══ AVAILABLE DATA ══
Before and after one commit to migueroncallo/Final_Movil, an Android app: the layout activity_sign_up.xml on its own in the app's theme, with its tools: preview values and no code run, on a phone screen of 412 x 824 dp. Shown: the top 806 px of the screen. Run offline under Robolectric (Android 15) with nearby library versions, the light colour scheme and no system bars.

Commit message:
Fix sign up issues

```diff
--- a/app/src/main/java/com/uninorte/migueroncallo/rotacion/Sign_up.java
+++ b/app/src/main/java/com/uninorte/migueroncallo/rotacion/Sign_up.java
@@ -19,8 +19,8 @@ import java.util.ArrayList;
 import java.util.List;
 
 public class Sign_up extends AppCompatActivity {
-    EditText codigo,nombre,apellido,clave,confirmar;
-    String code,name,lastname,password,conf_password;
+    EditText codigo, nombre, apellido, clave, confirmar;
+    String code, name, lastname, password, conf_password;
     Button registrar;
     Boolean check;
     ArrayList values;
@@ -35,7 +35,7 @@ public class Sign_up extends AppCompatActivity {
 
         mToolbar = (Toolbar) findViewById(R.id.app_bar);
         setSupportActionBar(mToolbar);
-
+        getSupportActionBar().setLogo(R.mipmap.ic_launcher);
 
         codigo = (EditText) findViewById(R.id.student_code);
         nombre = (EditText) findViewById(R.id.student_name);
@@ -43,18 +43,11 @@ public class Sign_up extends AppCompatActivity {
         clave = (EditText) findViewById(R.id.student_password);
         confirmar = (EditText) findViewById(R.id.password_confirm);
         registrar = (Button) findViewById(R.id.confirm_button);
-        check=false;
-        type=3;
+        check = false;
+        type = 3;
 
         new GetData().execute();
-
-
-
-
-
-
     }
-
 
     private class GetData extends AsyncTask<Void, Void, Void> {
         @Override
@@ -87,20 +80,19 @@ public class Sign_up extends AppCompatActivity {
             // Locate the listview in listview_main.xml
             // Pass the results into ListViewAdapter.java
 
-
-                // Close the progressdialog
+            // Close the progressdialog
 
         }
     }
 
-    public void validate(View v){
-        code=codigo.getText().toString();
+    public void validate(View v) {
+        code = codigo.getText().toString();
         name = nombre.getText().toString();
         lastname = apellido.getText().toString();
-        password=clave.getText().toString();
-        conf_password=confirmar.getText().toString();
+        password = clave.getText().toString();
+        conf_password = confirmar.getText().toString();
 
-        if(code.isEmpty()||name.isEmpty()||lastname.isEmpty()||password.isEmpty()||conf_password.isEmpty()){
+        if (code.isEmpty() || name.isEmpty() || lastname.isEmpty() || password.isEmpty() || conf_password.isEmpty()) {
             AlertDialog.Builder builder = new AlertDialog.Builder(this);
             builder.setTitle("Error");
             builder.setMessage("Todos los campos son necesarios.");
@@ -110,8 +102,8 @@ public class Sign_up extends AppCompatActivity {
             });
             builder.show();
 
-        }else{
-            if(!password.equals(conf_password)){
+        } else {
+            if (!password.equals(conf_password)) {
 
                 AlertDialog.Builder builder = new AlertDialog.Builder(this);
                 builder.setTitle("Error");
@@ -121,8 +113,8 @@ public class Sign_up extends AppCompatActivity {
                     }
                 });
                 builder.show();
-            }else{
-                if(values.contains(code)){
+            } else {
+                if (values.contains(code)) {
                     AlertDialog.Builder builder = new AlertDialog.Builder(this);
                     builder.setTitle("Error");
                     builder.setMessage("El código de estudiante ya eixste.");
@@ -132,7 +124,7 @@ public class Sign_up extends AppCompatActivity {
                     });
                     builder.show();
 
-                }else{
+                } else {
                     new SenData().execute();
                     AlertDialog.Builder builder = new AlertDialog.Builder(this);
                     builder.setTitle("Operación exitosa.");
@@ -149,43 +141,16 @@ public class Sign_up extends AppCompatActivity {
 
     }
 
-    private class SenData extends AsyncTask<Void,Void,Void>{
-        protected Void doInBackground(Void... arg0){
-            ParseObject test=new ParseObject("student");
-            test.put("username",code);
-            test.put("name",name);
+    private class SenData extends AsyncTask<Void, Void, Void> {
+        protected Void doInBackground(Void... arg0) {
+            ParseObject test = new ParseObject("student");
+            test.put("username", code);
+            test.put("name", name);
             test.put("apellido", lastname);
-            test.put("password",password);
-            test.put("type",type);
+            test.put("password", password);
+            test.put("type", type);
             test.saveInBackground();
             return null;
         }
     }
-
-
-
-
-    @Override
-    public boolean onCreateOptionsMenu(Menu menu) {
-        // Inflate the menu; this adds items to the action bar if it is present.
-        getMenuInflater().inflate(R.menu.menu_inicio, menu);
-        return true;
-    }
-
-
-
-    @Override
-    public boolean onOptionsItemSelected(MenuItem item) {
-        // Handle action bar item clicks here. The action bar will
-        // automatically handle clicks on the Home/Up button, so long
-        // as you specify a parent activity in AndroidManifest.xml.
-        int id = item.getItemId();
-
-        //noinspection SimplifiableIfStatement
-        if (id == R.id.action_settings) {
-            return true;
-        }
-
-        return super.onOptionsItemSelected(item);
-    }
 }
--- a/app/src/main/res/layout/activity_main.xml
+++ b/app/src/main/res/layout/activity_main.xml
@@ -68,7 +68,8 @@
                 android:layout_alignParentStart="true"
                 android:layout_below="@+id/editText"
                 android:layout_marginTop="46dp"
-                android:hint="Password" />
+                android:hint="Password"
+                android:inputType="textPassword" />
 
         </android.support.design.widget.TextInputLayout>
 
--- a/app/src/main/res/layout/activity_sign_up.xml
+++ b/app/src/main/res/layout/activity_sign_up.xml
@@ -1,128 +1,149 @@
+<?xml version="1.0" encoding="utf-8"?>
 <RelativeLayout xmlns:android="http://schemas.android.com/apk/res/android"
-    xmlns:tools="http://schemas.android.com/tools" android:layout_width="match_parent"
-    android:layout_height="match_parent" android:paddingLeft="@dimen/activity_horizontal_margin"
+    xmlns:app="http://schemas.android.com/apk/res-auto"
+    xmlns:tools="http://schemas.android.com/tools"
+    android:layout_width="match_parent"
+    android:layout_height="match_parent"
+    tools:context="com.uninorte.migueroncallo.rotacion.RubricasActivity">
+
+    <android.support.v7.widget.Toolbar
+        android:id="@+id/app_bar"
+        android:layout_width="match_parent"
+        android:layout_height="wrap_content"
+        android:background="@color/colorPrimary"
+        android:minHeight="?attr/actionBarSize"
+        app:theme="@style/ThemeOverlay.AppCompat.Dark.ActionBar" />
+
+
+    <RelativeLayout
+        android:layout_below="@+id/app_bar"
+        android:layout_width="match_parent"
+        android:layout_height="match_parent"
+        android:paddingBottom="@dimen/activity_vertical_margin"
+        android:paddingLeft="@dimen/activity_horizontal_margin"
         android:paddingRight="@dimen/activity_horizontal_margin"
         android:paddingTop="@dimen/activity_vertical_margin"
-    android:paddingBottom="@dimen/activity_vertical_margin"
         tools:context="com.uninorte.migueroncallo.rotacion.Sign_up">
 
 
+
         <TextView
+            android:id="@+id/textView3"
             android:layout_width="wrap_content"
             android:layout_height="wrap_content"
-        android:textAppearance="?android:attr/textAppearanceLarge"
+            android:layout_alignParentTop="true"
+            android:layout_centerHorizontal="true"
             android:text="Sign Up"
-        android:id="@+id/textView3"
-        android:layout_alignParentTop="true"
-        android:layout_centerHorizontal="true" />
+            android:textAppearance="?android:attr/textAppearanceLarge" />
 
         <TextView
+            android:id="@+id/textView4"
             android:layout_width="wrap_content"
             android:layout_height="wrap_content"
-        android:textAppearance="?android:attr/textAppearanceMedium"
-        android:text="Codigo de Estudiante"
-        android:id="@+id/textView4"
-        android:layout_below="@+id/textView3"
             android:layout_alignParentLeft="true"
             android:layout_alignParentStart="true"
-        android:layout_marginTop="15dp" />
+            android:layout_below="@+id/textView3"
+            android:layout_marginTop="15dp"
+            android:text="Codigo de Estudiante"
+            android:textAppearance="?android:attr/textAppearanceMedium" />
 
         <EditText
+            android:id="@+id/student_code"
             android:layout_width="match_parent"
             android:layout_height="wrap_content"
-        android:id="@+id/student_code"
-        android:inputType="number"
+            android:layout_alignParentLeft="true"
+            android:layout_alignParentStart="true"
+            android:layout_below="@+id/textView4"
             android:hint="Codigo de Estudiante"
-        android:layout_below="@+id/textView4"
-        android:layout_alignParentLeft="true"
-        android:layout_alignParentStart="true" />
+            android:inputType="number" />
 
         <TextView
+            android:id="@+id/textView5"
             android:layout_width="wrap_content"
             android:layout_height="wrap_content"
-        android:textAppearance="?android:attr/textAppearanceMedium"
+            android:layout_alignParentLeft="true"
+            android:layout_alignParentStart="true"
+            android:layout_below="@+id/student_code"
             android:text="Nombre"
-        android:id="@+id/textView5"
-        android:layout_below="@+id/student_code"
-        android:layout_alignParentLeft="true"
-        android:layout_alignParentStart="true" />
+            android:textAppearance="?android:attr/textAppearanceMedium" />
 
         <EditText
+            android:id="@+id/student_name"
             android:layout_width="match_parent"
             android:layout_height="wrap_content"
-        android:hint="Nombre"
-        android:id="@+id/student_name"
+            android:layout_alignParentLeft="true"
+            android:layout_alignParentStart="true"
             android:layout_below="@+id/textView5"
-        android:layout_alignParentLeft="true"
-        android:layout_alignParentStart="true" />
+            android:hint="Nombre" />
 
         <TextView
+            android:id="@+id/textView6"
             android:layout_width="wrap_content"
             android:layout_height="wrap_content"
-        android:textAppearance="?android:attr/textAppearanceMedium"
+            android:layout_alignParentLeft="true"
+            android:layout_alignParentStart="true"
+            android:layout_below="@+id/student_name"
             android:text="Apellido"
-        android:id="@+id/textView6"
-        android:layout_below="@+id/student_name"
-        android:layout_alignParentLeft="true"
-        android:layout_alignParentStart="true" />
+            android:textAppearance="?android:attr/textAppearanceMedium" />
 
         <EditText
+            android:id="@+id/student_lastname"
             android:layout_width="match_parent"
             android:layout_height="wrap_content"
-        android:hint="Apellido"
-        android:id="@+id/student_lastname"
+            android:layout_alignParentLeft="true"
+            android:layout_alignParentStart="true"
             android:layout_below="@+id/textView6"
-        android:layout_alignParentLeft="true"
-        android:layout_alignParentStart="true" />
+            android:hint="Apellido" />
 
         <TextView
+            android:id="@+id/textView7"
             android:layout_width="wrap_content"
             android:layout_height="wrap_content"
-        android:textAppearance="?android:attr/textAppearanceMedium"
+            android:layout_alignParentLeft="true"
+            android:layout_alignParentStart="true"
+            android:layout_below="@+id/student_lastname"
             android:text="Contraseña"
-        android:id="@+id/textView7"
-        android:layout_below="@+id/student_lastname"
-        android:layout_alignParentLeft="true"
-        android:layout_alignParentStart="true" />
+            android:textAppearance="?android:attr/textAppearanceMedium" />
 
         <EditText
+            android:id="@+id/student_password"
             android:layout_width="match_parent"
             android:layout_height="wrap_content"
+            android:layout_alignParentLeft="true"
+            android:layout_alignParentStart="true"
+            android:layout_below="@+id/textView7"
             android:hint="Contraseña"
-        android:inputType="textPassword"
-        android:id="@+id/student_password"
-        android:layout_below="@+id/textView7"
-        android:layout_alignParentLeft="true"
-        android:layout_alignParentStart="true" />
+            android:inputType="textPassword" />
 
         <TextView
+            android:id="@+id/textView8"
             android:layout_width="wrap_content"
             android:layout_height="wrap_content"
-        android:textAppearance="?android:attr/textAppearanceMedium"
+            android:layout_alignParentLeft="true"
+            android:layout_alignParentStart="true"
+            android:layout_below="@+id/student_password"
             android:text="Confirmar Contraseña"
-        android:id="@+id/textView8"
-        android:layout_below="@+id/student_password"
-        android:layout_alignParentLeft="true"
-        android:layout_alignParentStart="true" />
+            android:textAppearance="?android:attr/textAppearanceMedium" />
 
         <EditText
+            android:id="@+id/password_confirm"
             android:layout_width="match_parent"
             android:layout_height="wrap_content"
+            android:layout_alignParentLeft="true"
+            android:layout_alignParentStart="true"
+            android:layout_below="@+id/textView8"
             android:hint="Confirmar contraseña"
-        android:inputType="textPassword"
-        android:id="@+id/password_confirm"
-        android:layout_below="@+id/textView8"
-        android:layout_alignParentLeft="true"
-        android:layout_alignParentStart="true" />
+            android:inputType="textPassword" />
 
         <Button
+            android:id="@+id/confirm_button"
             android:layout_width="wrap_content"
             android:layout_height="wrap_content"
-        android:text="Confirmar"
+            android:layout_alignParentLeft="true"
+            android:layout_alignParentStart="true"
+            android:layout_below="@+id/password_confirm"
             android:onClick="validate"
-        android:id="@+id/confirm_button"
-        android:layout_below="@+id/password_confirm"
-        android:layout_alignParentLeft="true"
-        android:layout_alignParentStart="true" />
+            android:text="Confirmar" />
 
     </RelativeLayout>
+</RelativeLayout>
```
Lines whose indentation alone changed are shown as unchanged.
═══
**TASK DETAILS**
Copy whichever lines in the listing above hold "username".

**ANSWER BOX**
-            test.put("username",code);
+            test.put("username", code);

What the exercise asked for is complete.